Work to be completed:
Copy, from the entries below, each line in which the string "files" appears.

────────────────────

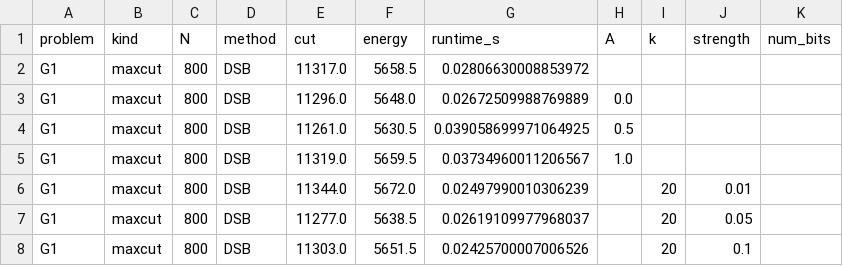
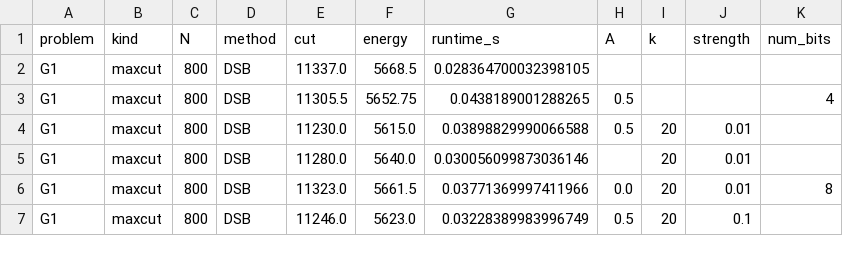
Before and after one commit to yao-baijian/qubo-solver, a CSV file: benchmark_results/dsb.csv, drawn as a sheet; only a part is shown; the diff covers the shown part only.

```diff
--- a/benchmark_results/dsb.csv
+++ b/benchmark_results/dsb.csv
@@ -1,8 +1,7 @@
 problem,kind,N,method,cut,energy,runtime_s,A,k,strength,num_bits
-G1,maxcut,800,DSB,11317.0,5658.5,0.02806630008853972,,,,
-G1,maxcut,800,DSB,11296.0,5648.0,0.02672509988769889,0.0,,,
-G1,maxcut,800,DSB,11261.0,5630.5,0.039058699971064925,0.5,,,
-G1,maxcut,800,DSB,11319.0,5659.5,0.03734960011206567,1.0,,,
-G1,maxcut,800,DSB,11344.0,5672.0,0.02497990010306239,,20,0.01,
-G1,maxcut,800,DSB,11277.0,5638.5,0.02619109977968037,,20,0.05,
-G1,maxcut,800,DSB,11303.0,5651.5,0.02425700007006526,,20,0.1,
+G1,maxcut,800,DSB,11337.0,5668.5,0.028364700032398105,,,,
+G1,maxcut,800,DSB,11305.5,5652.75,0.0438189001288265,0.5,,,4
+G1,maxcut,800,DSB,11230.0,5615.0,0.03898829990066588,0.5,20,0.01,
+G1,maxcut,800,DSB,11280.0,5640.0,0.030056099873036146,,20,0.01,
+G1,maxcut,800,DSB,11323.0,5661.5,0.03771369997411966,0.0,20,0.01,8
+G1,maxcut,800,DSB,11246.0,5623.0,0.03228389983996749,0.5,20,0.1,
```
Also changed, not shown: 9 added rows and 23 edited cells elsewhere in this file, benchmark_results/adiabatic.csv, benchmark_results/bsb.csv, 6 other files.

────────────────────

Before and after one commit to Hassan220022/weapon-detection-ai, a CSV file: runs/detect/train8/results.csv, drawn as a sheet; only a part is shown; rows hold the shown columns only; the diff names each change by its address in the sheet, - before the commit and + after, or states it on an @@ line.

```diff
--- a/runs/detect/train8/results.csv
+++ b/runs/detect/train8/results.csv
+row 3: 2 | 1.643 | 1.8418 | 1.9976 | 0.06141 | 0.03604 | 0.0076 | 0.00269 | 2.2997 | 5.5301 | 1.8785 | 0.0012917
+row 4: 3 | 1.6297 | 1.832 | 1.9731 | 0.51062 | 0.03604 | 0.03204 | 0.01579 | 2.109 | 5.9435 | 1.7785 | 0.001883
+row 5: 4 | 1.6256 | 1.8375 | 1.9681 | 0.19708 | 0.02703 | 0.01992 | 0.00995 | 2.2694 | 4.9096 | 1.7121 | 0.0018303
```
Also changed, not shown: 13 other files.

────────────────────

Final answer:
Also changed, not shown: 9 added rows and 23 edited cells elsewhere in this file, benchmark_results/adiabatic.csv, benchmark_results/bsb.csv, 6 other files.
Also changed, not shown: 13 other files.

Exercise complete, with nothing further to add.